Saturday’s special meeting, with Council member Robert Oliver again joining the discussion via teleconference from Ventura where he is recuperating from hip surgery, was a continuation of the discussion that started at another special council meeting Wednesday about the proposed layoffs. At the request of the union employees’ SEIU (Service Employees International Union) representatives and to give city staff time to answer the union’s questions, the council agreed to continue negotiation talks one more time, which they did on Friday.

However, as the unanimous council decision on Saturday showed, none of the union’s suggested options to minimize the number of their members who lost their jobs made any impact whatsoever on the final council vote.

“I’m absolutely heartbroken about this,” Mayor Kristy prefaced her brief comment before answering the roll call for vote, “but it’s something that we need to do,” she said.

“It’s a tough day. It’s the hardest day of my three-year career as a councilman,” council member Sonny Dhaliwal said echoing the mayor’s sentiments.

“We have to make these hard decisions,” he said, “but we still care. I wish we have another option but we don’t.”

But union spokespersons Ralph Pullido and Caroline Lucas, who were deeply disappointed by the council’s action, insist they don’t believe that city officials truly exhausted all the options presented before them to save at least some of the jobs that were cut. They also maintain that this first, and they hope, last round of layoffs was not fair.

“We don’t think it was done fairly. When you lose eight (union members) to one (non-union), I don’t think that’s fair,” Pulido said.
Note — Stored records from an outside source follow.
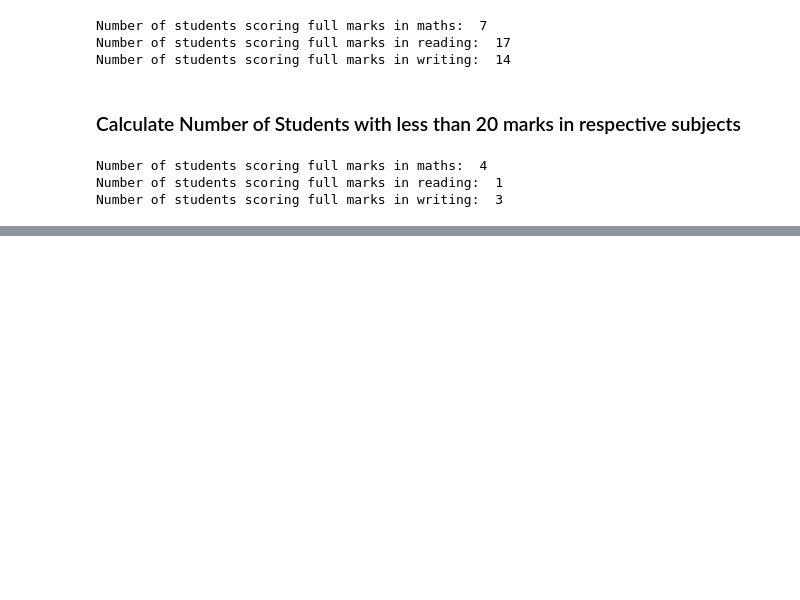
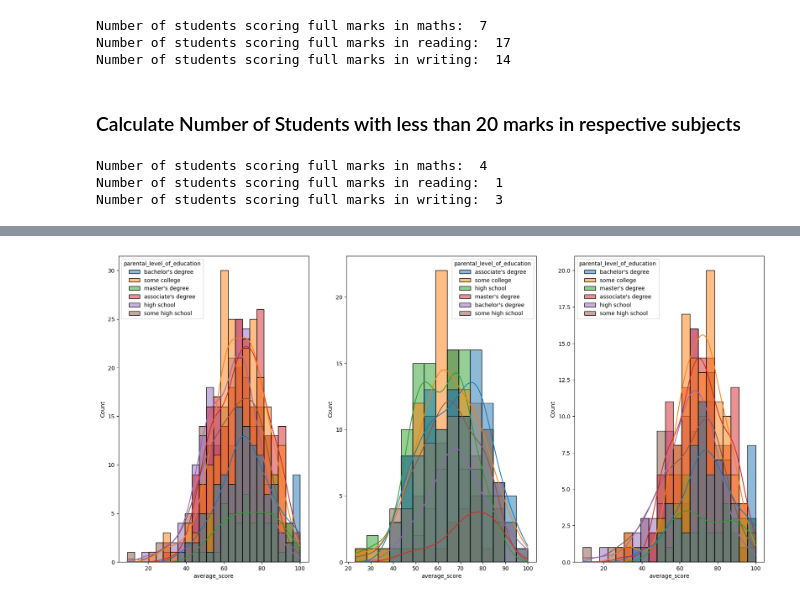
Before and after one commit to sakshi-nischal/MLProject, a Jupyter notebook: notebook/EDA Student Performance.ipynb, the cells around one changed output, grey strips where cells are left out. Drawn from its saved outputs; the diff is of its cells as text; code cells hidden in the pictures; blank space fills up the shorter version.

```diff
--- a/notebook/EDA Student Performance.ipynb
+++ b/notebook/EDA Student Performance.ipynb
@@ -160,0 +191,12 @@ hello
+# %%
+# Parental Level of Education vs Average score and for Respective genders
+fig, axes = plt.subplots(1, 3, figsize = (21,10))
+plt.subplot(131)
+sns.histplot(data = student_df, x = "average_score", kde = True, hue = "parental_level_of_education")
+plt.subplot(132)
+sns.histplot(data = student_df[student_df["gender"]=="male"], x = "average_score", kde = True, hue = "parental_level_of_education")
+plt.subplot(133)
+sns.histplot(data = student_df[student_df["gender"]=="female"], x = "average_score", kde = True, hue = "parental_level_of_education")
+plt.show()
+# %% [output]
+[figure, added]
```
Also changed, not shown: parts of 8 cells of this notebook.
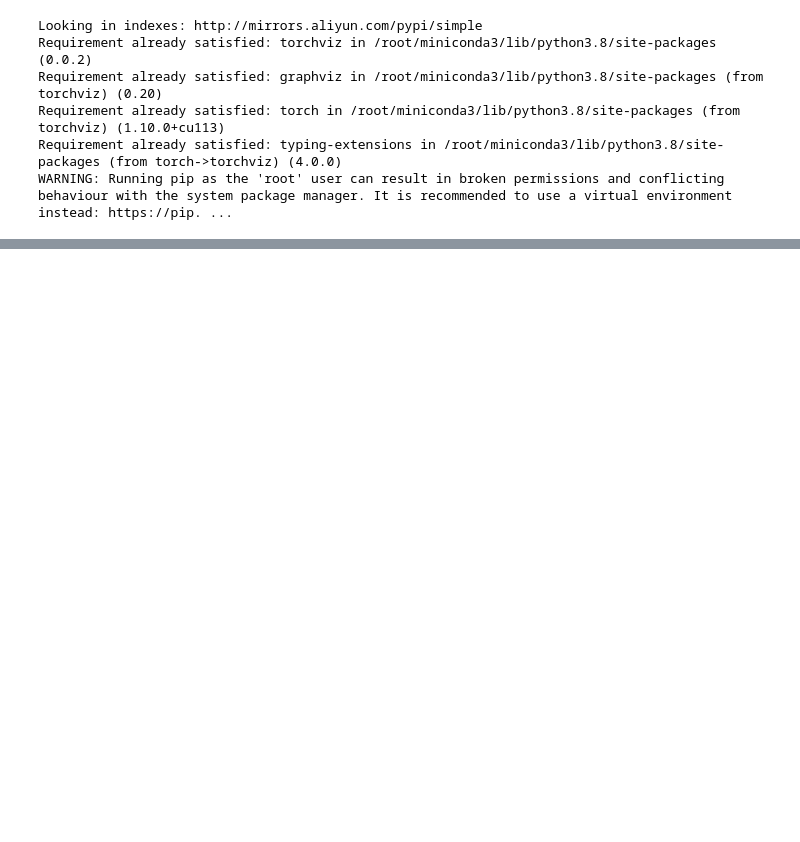
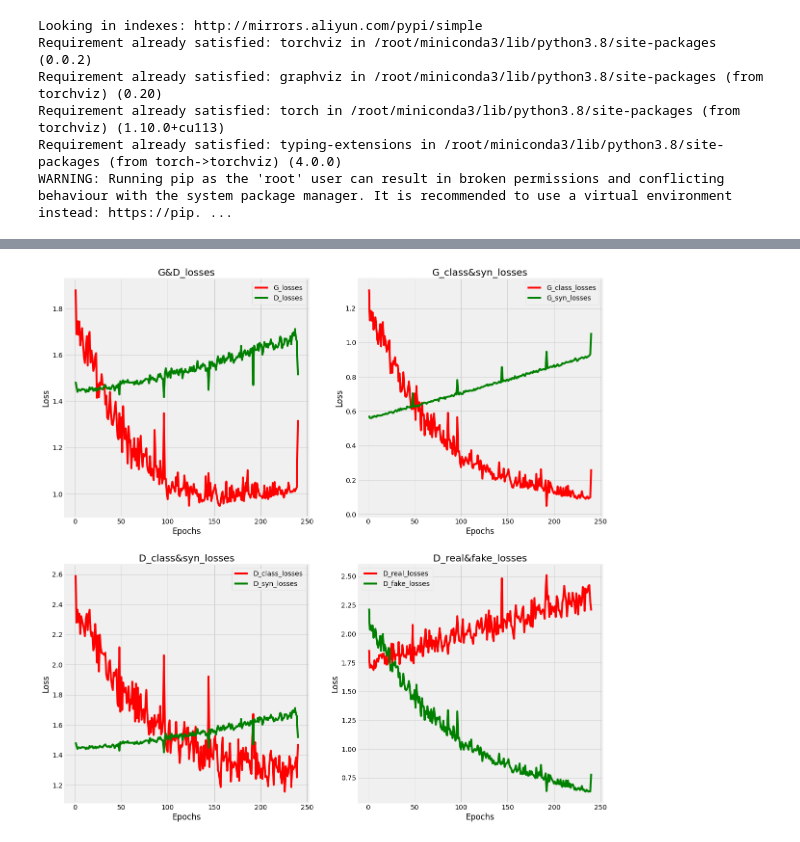
Before and after one commit to haodong2000/CACGAN, a Jupyter notebook: ACGAN_AUG.ipynb, the cells around one changed output, grey strips where cells are left out. Drawn from its saved outputs; the diff is of its cells as text; code cells hidden in the pictures; blank space fills up the shorter version.

```diff
--- a/ACGAN_AUG.ipynb
+++ b/ACGAN_AUG.ipynb
@@ -550,0 +509,45 @@ RuntimeError: CUDA out of memory. Tried to allocate 8.00 GiB (GPU 0; 23.69 GiB t
+# %%
+def tr_plot(tr_data, start_epoch):
+    Epoch_count=len(metrics['G_losses']) + start_epoch
+    Epochs=[i + 1 for i in range (start_epoch ,Epoch_count)]
+    plt.figure(figsize=(20, 20))
+    plt.style.use('fivethirtyeight')
+
+    plt.subplot(2, 2, 1)
+    plt.plot(Epochs, metrics['G_losses'], 'r', label='G_losses')
+    plt.plot(Epochs, metrics['D_losses'], 'g',label='D_losses' )
+    plt.title('G&D_losses')
+    plt.xlabel('Epochs')
+    plt.ylabel('Loss')
+    plt.legend()
+
+    plt.subplot(2, 2, 2)
+    plt.plot(Epochs, metrics['G_class_losses'], 'r', label='G_class_losses')
+    plt.plot(Epochs, metrics['G_syn_losses'], 'g',label='G_syn_losses' )
+    plt.title('G_class&syn_losses')
+    plt.xlabel('Epochs')
+    plt.ylabel('Loss')
+    plt.legend()
+
+    plt.subplot(2, 2, 3)
+    plt.plot(Epochs, metrics['D_class_losses'], 'r', label='D_class_losses')
+    plt.plot(Epochs, metrics['D_syn_losses'], 'g',label='D_syn_losses' )
+    plt.title('D_class&syn_losses')
+    plt.xlabel('Epochs')
+    plt.ylabel('Loss')
+    plt.legend()
+
+    plt.subplot(2, 2, 4)
+    plt.plot(Epochs, metrics['D_real_losses'], 'r', label='D_real_losses')
+    plt.plot(Epochs, metrics['D_fake_losses'], 'g',label='D_fake_losses' )
+    plt.title('D_real&fake_losses')
+    plt.xlabel('Epochs')
+    plt.ylabel('Loss')
+    plt.legend()
+
+    plt.tight_layout
+    plt.show()
+# %%
+tr_plot(metrics, 0)
+# %% [output]
+[figure, added]
```
Also changed, not shown: parts of 25 cells of this notebook, 1 other file.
Added Lucas, “I think there were more options” that city officials could have considered.

For example, she said, “management has benefits we (union members) don’t have, and they refused to make cuts to those perks.”

But those were issues that city management and the union have discussed several times since February when they started meeting to sort out and find an equitable resolution to the budget deficit, according to staff in a written response to all the points brought up by the union representatives at the council meeting on Wednesday.

Council member Oliver said he appreciated “all input received” from the union but that they have the responsibility to make sure the city is fiscally sound. He pointed out that the ongoing fiscal pain is not limited to Lathrop alone, that it’s even worse in some cities such as Stockton which laid off 100 people, and Manteca which lost 44 positions.

Council member Christopher Mateo somberly stated that he was pinning his hope on the city manager to continue efforts to minimize the job bloodletting in the employee roster.

“I have faith in our city (workers) and I have full faith in our city manager,” he said.

Vice Mayor Martha Salcedo did not offer any comments prior to the vote.

In response to the union’s charges of inequality with respect to the unequal number of union and non-union members laid off, staff repeated what they have already pointed out before that they looked at the monetary value of the layoffs which, “on a person-to-person basis,” was virtually equal. According to figures crunched by the finance department, the layoffs will save the city a total of $1.3 million annually with savings from union members amounting to $0.66 million and $0.68 from non-union positions.

Still, there’s $1.2 million in deficit that the city needs to whittle down. That will be the object of Phase 2.

Despite the disappointing news on Saturday, Pulido said, “We’ll continue to work with management to work with the deficit.”

In the meantime, he and Lucas said the union is planning to hold a fund-raiser to help the union members who are losing their jobs, including a young maintenance worker in Parks and Recreation whose wife is expecting their first child in January.

Assistance being provided by the city to the laid off employees include a 25-day severance pay and extending their COBRA (health insurance) coverage with the city paying 65 percent of it for one year, or having it paid by the city 100 percent for six months plus another three months at 65 percent.